Modification records:
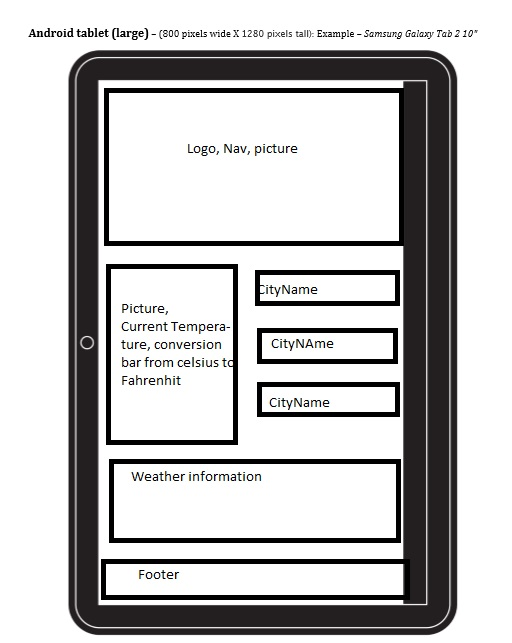
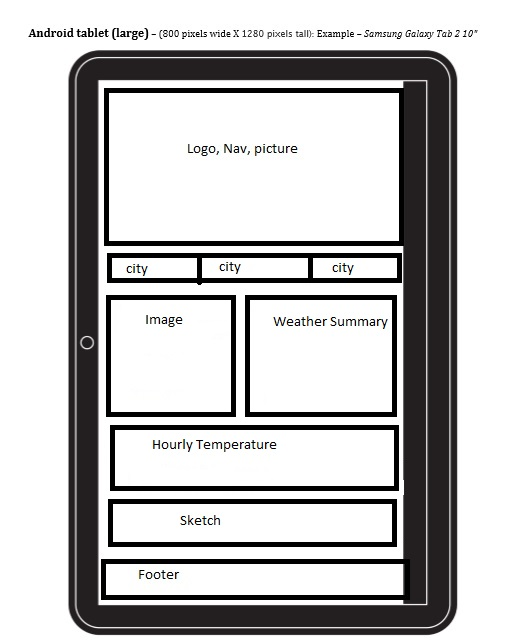
34gretgbrt

Changed region(s): [[0.1875, 0.3733, 0.8125, 0.8709]]

diff --git a/css/weather.css b/css/weather.css
@@ -1,6 +1,5 @@
 body{
-	display: flex;
-	flex-wrap: wrap;
+
 	border: 2px solid blue;
 	margin: 0;
 }
@@ -8,14 +7,14 @@ body{
 header{
 	display: flex;
 	flex-wrap: wrap;
-	flex: 1 0 auto;
+	flex: 1 0 100%;
 	padding: 2%;
 	border: 2px solid red;
 	font-size: 3vw;
 }
 
 header>*{
-	flex: 1 0 auto;
+	flex: 1 0 100%;
 	margin:0;
 	text-align: center;
 	
@@ -36,7 +35,7 @@ nav{
 	border: 2px solid green;
 	display: flex;
 	flex-wrap: wrap;
-	flex: 1 0 100%;
+	flex: 1 0 auto;
 	font-size: 3vw;
 	
 }
@@ -46,7 +45,7 @@ nav > ul{
 	list-style-type: none;
 	padding: 0px;
 	margin: 0px;
-	flex: 1 0 100%;
+	flex: 1 0 auto;
 	text-align: center;
 }
 
@@ -69,12 +68,12 @@ a:hover{
 	font-size: 1em;
 }
 
+a:visited{
+	color: blue;
+}
  
 main{
-	border: 2px solid purple;
-	width: 100%;
 	font-size: 8vw;
-	
 }
 
 #weather_summary{
@@ -125,6 +124,14 @@ main{
 	heght: auto;
 }
 
+#medium_title{
+	display: none;
+}
+
+#large_title{
+	display: none;
+}
+
 #image_medium{
 	display: none;
 }
@@ -152,10 +159,129 @@ footer>ul>li{
 	padding-left: 4vw;
 }
 
-@media screen and (min-width: 800px ){
-	nav{
+
+
+@media (min-width: 600px) and (max-width: 1000px){
+
+header{
+	border: 0;
+	height: 20vh;
+	align-items: center;
+	
+	font-family: "Palatino Linotype", "Book Antiqua", Palatino, serif;
+}
+
+header:hover{
+	background-color: lightblue;
+}
+
+nav{
+	border: 0;
+}
+
+nav > ul{
+	display: flex;
+	flex-direction: row;
+	
+}
+
+nav > ul > li{
+	flex: 1 0 auto;	
+	border: 0;
+}
+
+#weather_information{
+	display: flex;
+	flex-wrap: wrap;
+	justify-content: space-between;
+	align-items: center;
+	margin-top: 5vh;
+	
+}
+
+#weather_information  img{
+	flex: 0 0 48vw;
+	border: 0;
+}
+
+#weather_information > figure{
+	display:flex;
+	
+}
+
+#weather_information > figure:hover{
+	background-color: lightblue;
+}
+
+#weather_information > #weather_summary{
+	border: 0;
+	flex: 0 0 45%;
+	font-size: 5vw;
+	margin-bottom: 5vh;
+}
+
+#weather_information > #weather_summary:hover{
+	background-color: lightblue;
+}
+
+#weather_information > #weather_summary > *{
+	font-size: 5vw;
+	border: 0;
+}
+
+#weather_information #daily_temperature{
+	font-size: 5vw;
+	flex: 1 0 auto;	
+}
+
+#weather_information #daily_temperature:hover{
+	background-color: lightblue;
+}
+
+#medium_title:hover{
+	background-color: lightblue;
+}
+
+#image_small{
+	display: none;
+}
+#image_medium{
+	display: block;
+}
+
+#image_large{
+	display: none;
+}
+
+#small_title{
+	display: none;
+}
+
+#medium_title{
+	margin: 0;
+	border: 2px solid black;
+	display: flex;
+	align-items: center;
+	padding-left: 2vw; 
+	heght: auto;
+}
+
+#large_title{
+	display: none;
+}
+
+}
+
+@media(min-width: 1001px ){
+header{
+	flex-basis: auto;
+}
+
+nav{
+	
 	border: 2px solid green;
-	width: 100%;
+	flex-direction: row;
+	
 }
 
 nav > ul{
@@ -168,14 +294,41 @@ nav > ul{
 }
 
 nav > ul > li{
+	flex-basis: 30%;
 	border: 2px solid blue;
-	width: 100%;
-	flex: 1 0 25%;
-	
 }
 
 nav > ul > li > a{
 	text-decoration: none;
 }
 
+#image_small{
+	display: none;
 }
+
+#image_medium{
+	display: none;
+}
+
+#image_large{
+	display: block;
+}
+
+#small_title{
+	display: none;
+}
+
+#medium_title{
+	display: none;
+}
+
+#large_title{
+	margin: 0;
+	border: 2px solid black;
+	display: flex;
+	align-items: center;
+	padding-left: 2vw; 
+	heght: auto;
+}
+}
+

diff --git a/myhomework/franklin.html b/myhomework/franklin.html
@@ -13,6 +13,7 @@
 	<header>
 		<h1 id="header">Franklin Weather Today</h1>
 	</header>
+	
 	<nav>
 		<ul>
 			<li><a href="franklin.html">Franklin</a></li>
@@ -21,10 +22,10 @@
 		</ul>
 	</nav>
 	<main>
-		<figure>
-		<img  alt="Sunny Weather" src="../images/sunny_weather.png">
-		</figure>
 		<article id="weather_information">
+			<figure>
+				<img  alt="Sunny Weather" src="../images/sunny_weather.png">
+			</figure>
 			<section id="weather_summary">
 				<h4>Weather Information:</h4>
 				<p>City: Franklin;</p>
@@ -65,6 +66,8 @@
 			</section>
 		</article>
 		<h2 id="small_title">Sketch: Small</h2>
+		<h2 id="medium_title">Sketch: Medium</h2>
+		<h2 id="large_title">Sketch: Large</h2>
 		<figure>
 			<img id="image_small" alt="Small Sketch for Mobile" src="../images/sketches/small.jpg">
 			<img id="image_medium" alt="Medium Sketch for Tablets" src="../images/sketches/midium.jpg">
@@ -74,7 +77,7 @@
 	<footer>
 	<ul>
 		<li>Maksim Efoshkin &copy;</li>
-		<li>Last Updated: 23\10\16</li>
+		<li>Last Updated: 29\10\16</li>
 	</ul>
 	</footer>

• [THE PROBLEM]:
Copy the records shown above in their entirety and exactly; images are to be left out.

• [RESULT]:
34gretgbrt

Changed region(s): [[0.1875, 0.3733, 0.8125, 0.8709]]

diff --git a/css/weather.css b/css/weather.css
@@ -1,6 +1,5 @@
 body{
-	display: flex;
-	flex-wrap: wrap;
+
 	border: 2px solid blue;
 	margin: 0;
 }
@@ -8,14 +7,14 @@ body{
 header{
 	display: flex;
 	flex-wrap: wrap;
-	flex: 1 0 auto;
+	flex: 1 0 100%;
 	padding: 2%;
 	border: 2px solid red;
 	font-size: 3vw;
 }
 
 header>*{
-	flex: 1 0 auto;
+	flex: 1 0 100%;
 	margin:0;
 	text-align: center;
 	
@@ -36,7 +35,7 @@ nav{
 	border: 2px solid green;
 	display: flex;
 	flex-wrap: wrap;
-	flex: 1 0 100%;
+	flex: 1 0 auto;
 	font-size: 3vw;
 	
 }
@@ -46,7 +45,7 @@ nav > ul{
 	list-style-type: none;
 	padding: 0px;
 	margin: 0px;
-	flex: 1 0 100%;
+	flex: 1 0 auto;
 	text-align: center;
 }
 
@@ -69,12 +68,12 @@ a:hover{
 	font-size: 1em;
 }
 
+a:visited{
+	color: blue;
+}
  
 main{
-	border: 2px solid purple;
-	width: 100%;
 	font-size: 8vw;
-	
 }
 
 #weather_summary{
@@ -125,6 +124,14 @@ main{
 	heght: auto;
 }
 
+#medium_title{
+	display: none;
+}
+
+#large_title{
+	display: none;
+}
+
 #image_medium{
 	display: none;
 }
@@ -152,10 +159,129 @@ footer>ul>li{
 	padding-left: 4vw;
 }
 
-@media screen and (min-width: 800px ){
-	nav{
+
+
+@media (min-width: 600px) and (max-width: 1000px){
+
+header{
+	border: 0;
+	height: 20vh;
+	align-items: center;
+	
+	font-family: "Palatino Linotype", "Book Antiqua", Palatino, serif;
+}
+
+header:hover{
+	background-color: lightblue;
+}
+
+nav{
+	border: 0;
+}
+
+nav > ul{
+	display: flex;
+	flex-direction: row;
+	
+}
+
+nav > ul > li{
+	flex: 1 0 auto;	
+	border: 0;
+}
+
+#weather_information{
+	display: flex;
+	flex-wrap: wrap;
+	justify-content: space-between;
+	align-items: center;
+	margin-top: 5vh;
+	
+}
+
+#weather_information  img{
+	flex: 0 0 48vw;
+	border: 0;
+}
+
+#weather_information > figure{
+	display:flex;
+	
+}
+
+#weather_information > figure:hover{
+	background-color: lightblue;
+}
+
+#weather_information > #weather_summary{
+	border: 0;
+	flex: 0 0 45%;
+	font-size: 5vw;
+	margin-bottom: 5vh;
+}
+
+#weather_information > #weather_summary:hover{
+	background-color: lightblue;
+}
+
+#weather_information > #weather_summary > *{
+	font-size: 5vw;
+	border: 0;
+}
+
+#weather_information #daily_temperature{
+	font-size: 5vw;
+	flex: 1 0 auto;	
+}
+
+#weather_information #daily_temperature:hover{
+	background-color: lightblue;
+}
+
+#medium_title:hover{
+	background-color: lightblue;
+}
+
+#image_small{
+	display: none;
+}
+#image_medium{
+	display: block;
+}
+
+#image_large{
+	display: none;
+}
+
+#small_title{
+	display: none;
+}
+
+#medium_title{
+	margin: 0;
+	border: 2px solid black;
+	display: flex;
+	align-items: center;
+	padding-left: 2vw; 
+	heght: auto;
+}
+
+#large_title{
+	display: none;
+}
+
+}
+
+@media(min-width: 1001px ){
+header{
+	flex-basis: auto;
+}
+
+nav{
+	
 	border: 2px solid green;
-	width: 100%;
+	flex-direction: row;
+	
 }
 
 nav > ul{
@@ -168,14 +294,41 @@ nav > ul{
 }
 
 nav > ul > li{
+	flex-basis: 30%;
 	border: 2px solid blue;
-	width: 100%;
-	flex: 1 0 25%;
-	
 }
 
 nav > ul > li > a{
 	text-decoration: none;
 }
 
+#image_small{
+	display: none;
 }
+
+#image_medium{
+	display: none;
+}
+
+#image_large{
+	display: block;
+}
+
+#small_title{
+	display: none;
+}
+
+#medium_title{
+	display: none;
+}
+
+#large_title{
+	margin: 0;
+	border: 2px solid black;
+	display: flex;
+	align-items: center;
+	padding-left: 2vw; 
+	heght: auto;
+}
+}
+

diff --git a/myhomework/franklin.html b/myhomework/franklin.html
@@ -13,6 +13,7 @@
 	<header>
 		<h1 id="header">Franklin Weather Today</h1>
 	</header>
+	
 	<nav>
 		<ul>
 			<li><a href="franklin.html">Franklin</a></li>
@@ -21,10 +22,10 @@
 		</ul>
 	</nav>
 	<main>
-		<figure>
-		<img  alt="Sunny Weather" src="../images/sunny_weather.png">
-		</figure>
 		<article id="weather_information">
+			<figure>
+				<img  alt="Sunny Weather" src="../images/sunny_weather.png">
+			</figure>
 			<section id="weather_summary">
 				<h4>Weather Information:</h4>
 				<p>City: Franklin;</p>
@@ -65,6 +66,8 @@
 			</section>
 		</article>
 		<h2 id="small_title">Sketch: Small</h2>
+		<h2 id="medium_title">Sketch: Medium</h2>
+		<h2 id="large_title">Sketch: Large</h2>
 		<figure>
 			<img id="image_small" alt="Small Sketch for Mobile" src="../images/sketches/small.jpg">
 			<img id="image_medium" alt="Medium Sketch for Tablets" src="../images/sketches/midium.jpg">
@@ -74,7 +77,7 @@
 	<footer>
 	<ul>
 		<li>Maksim Efoshkin &copy;</li>
-		<li>Last Updated: 23\10\16</li>
+		<li>Last Updated: 29\10\16</li>
 	</ul>
 	</footer>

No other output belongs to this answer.